Child Support Laws In Virginia
In Virginia, both parents are responsible for their own child’s support.
Whether married to one another or not, both are obligated to support their children. In fact juvenile maintenance payments are based on the combined incomes of both parents. This gives the child (or more than one child) the benefit of what the parents could have provided in a single household. Thereupon this is very vital for the youngster’s financial rights, acknowledging the lack of support that can sometimes have a very strong impact on the child’s future after their parents split. The state holds each parent responsible for covering a certain percentage of the whole juvenile maintenance amount, which must include educational, health and dental care for the child.
Despite keeping in mind that both parents are required to contribute for the financial support of the child, this yet doesn’t mean it is necessary for both parents having to swap checks every month. Only the custodial parent, defined as the one whom the child lives with most of the time, may request juvenile maintenance. The law supposes that the custodial parent already takes lead of many of the costs involved in taking care of the child.
Hence, the noncustodial parent makes the maintenance payments.

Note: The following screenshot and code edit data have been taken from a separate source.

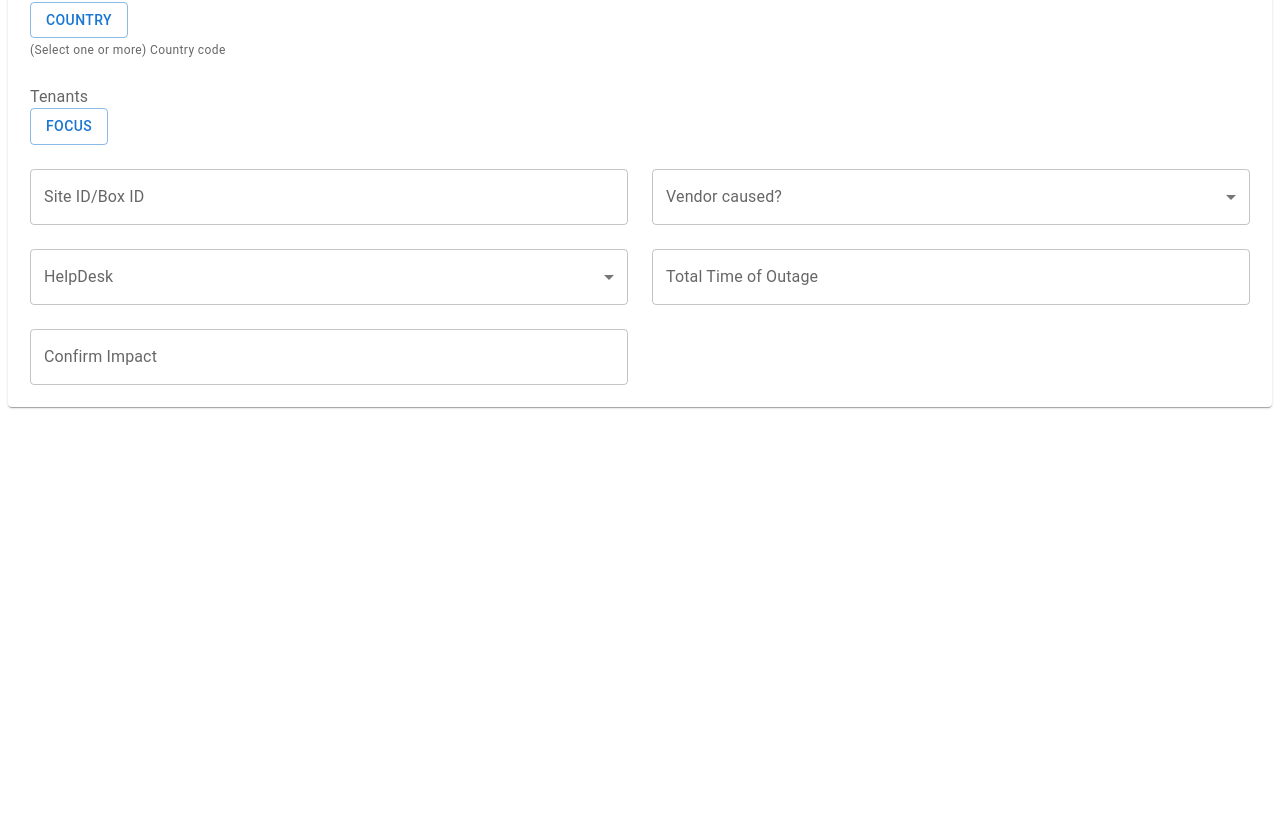
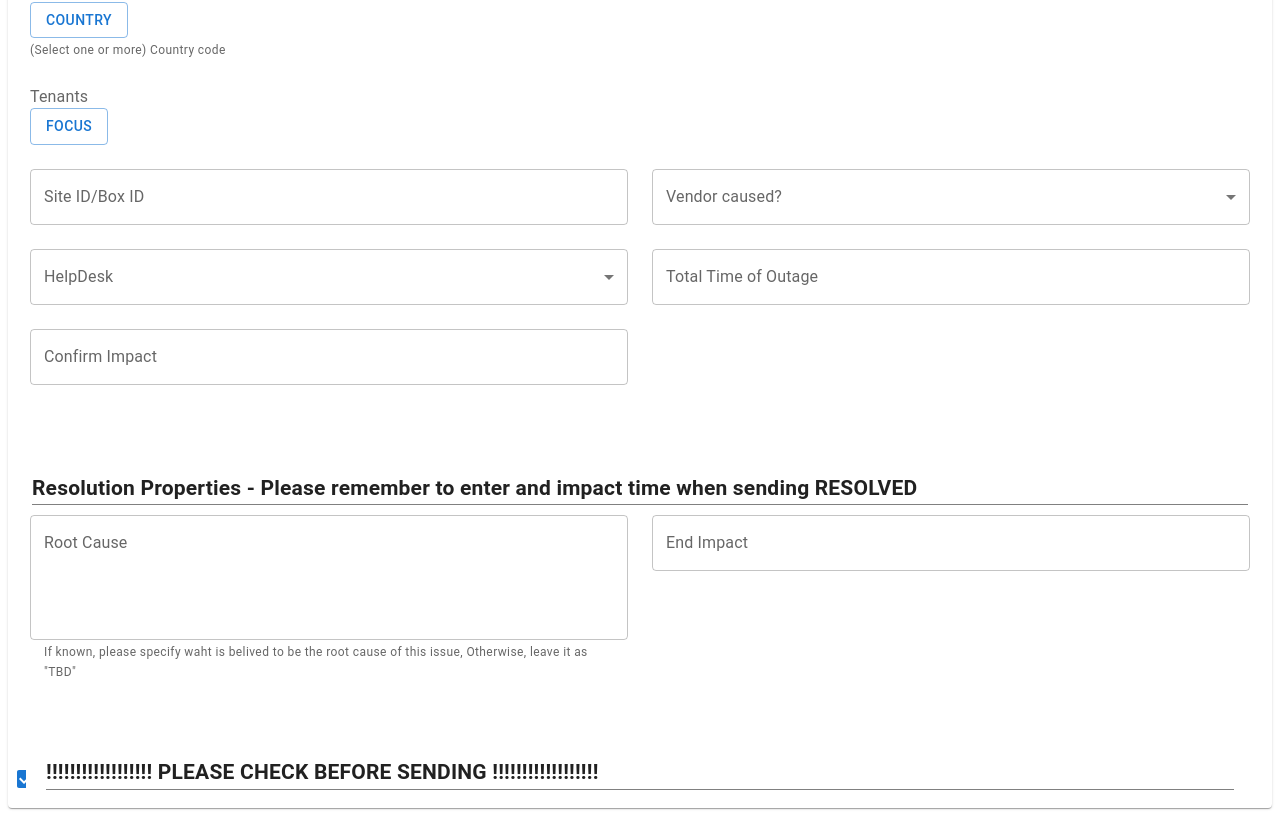
Before and after one commit to saurabhkjha/react-mui-form, a React (Create React App) app: page / in a window 1280 px wide. Shown: the part 2029-2845 px from the top of the page. Before the commit the page ends 2444 px from the top, so only its background shows below. Built offline with nearby package versions, Linux system fonts and the light colour scheme.

Commit message:
last form

```diff
--- a/App.tsx
+++ b/App.tsx
@@ -590,6 +590,112 @@ export default function App() {
             </Grid>
           </Grid>
         </Box>
+        <Stack
+          direction="row"
+          spacing={2}
+          justifyContent="space-between"
+          alignContent="center"
+          alignItems="center"
+          sx={{
+            background: 'white',
+            position: 'relative',
+            top: 60,
+            bottom: 60,
+            padding: '10px 20px',
+            zIndex: 5,
+          }}
+        >
+          <Typography
+            sx={{
+              flex: '1 1 100%',
+              color: 'rgba(0, 0, 0, 0.87)',
+              fontWeight: '600',
+              fontSize: { md: '1.5em', xs: '1.25em' },
+              borderBottom: '1px solid grey',
+            }}
+            component="div"
+          >
+            Resolution Properties - Please remember to enter and impact time
+            when sending RESOLVED
+          </Typography>
+        </Stack>
+        <Box
+          sx={{
+            flexGrow: 1,
+            background: '#fff',
+            padding: '0 1em 1em 1em',
+            marginTop: '4em',
+          }}
+        >
+          <Grid container spacing={2}>
+            <Grid item xs={12} md={6}>
+              <Item>
+                <FormControl fullWidth>
+                  <TextField
+                    id="outlined-multiline-static"
+                    label="Root Cause"
+                    multiline
+                    rows={4}
+                  />
+                  <FormHelperText>
+                    If known, please specify waht is belived to be the root
+                    cause of this issue, Otherwise, leave it as "TBD"
+                  </FormHelperText>
+                </FormControl>
+              </Item>
+            </Grid>
+            <Grid item xs={12} md={6}>
+              <Item>
+                <FormControl fullWidth>
+                  <TextField
+                    id="outlined-multiline-static"
+                    label="End Impact"
+                  />
+                </FormControl>
+              </Item>
+            </Grid>
+          </Grid>
+          <Stack
+            direction="row"
+            spacing={2}
+            justifyContent="space-between"
+            alignContent="center"
+            alignItems="center"
+            sx={{
+              background: 'white',
+              position: 'relative',
+              top: 60,
+              bottom: 60,
+              padding: '10px 20px',
+              zIndex: 5,
+            }}
+          >
+            <Typography
+              sx={{
+                flex: '1 1 100%',
+                color: 'rgba(0, 0, 0, 0.87)',
+                fontWeight: '600',
+                fontSize: { md: '1.5em', xs: '1.25em' },
+                borderBottom: '1px solid grey',
+              }}
+              component="div"
+            >
+              !!!!!!!!!!!!!!!!!! PLEASE CHECK BEFORE SENDING !!!!!!!!!!!!!!!!!!
+            </Typography>
+          </Stack>
+        </Box>
+        <Grid container spacing={2}>
+          <Grid item xs={12} md={6}>
+            <Item>
+              <FormControl fullWidth>
+                <FormControlLabel
+                  control={<Checkbox defaultChecked />}
+                  label="Check To Send Notification*"
+                />
+              </FormControl>
+            </Item>
+          </Grid>
+        </Grid>
       </Item>
       <SearchPopup
         mode={searchPopupOpen}
```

As a matter of fact, it is not always necessary for a court to make a juvenile maintenance order.
In Virginia, the department of social services could issue a juvenile maintenance order based on guidelines similar to the ones courts use. In addition, you shouldn’t have to file an application for juvenile maintenance in the case of currently receiving Temporary Assistance for Needy Families (TANF).
In that occurrence, Virginia’s Division of Child Support Enforcement (DCSE) usually applies for you.
This includes wages, salaries, commissions as well as dividends, bonuses, severance pay, and pensions. It is also certain that even an unemployed caretaker owns a plenty of income.
For the sake of juvenile maintenance aims, benefits for veterans or payments that come from social security, workers’, disability, compensation and unemployment insurance, count as income.
Above all, income is what a caretaker receives for spousal maintenance and rental gains, as well as other things.
Also, prizes like lottery winnings or awards add towards what a caretaker could use to support, or help out their minor when needed.
Public assistance and federal supplemental security income never count for minor sustenance. Furthermore, you can exclude any juvenile maintenance already obtained to support another minor. For instance, if you have an infant with a different parent, that money, whether you pay it or receive it, is not counted.
However, if you pay alimony, then you can deduct that money as well. Moreover, if you remarry, you can definitely leave out your new spouse’s income too.
Challenging the guidelines
A rebuttable presumption that the amount of support provided by the guidelines is always there, regardless of the custody arrangement, is the correct amount. Thus far, either parent can question that amount, if it would be undeserved to a parent or the minor. But yet the only court can have acceptance on juvenile maintenance, different from the guidelines.
A court will always consider the factors such as personal minor needs, the consequences of tax, any signed agreements, other family member’s support, debts incurred for the juvenile’s benefit, education expenses, life insurance, the juvenile’s own standard of living during the marriage and any other factors concerning fairness.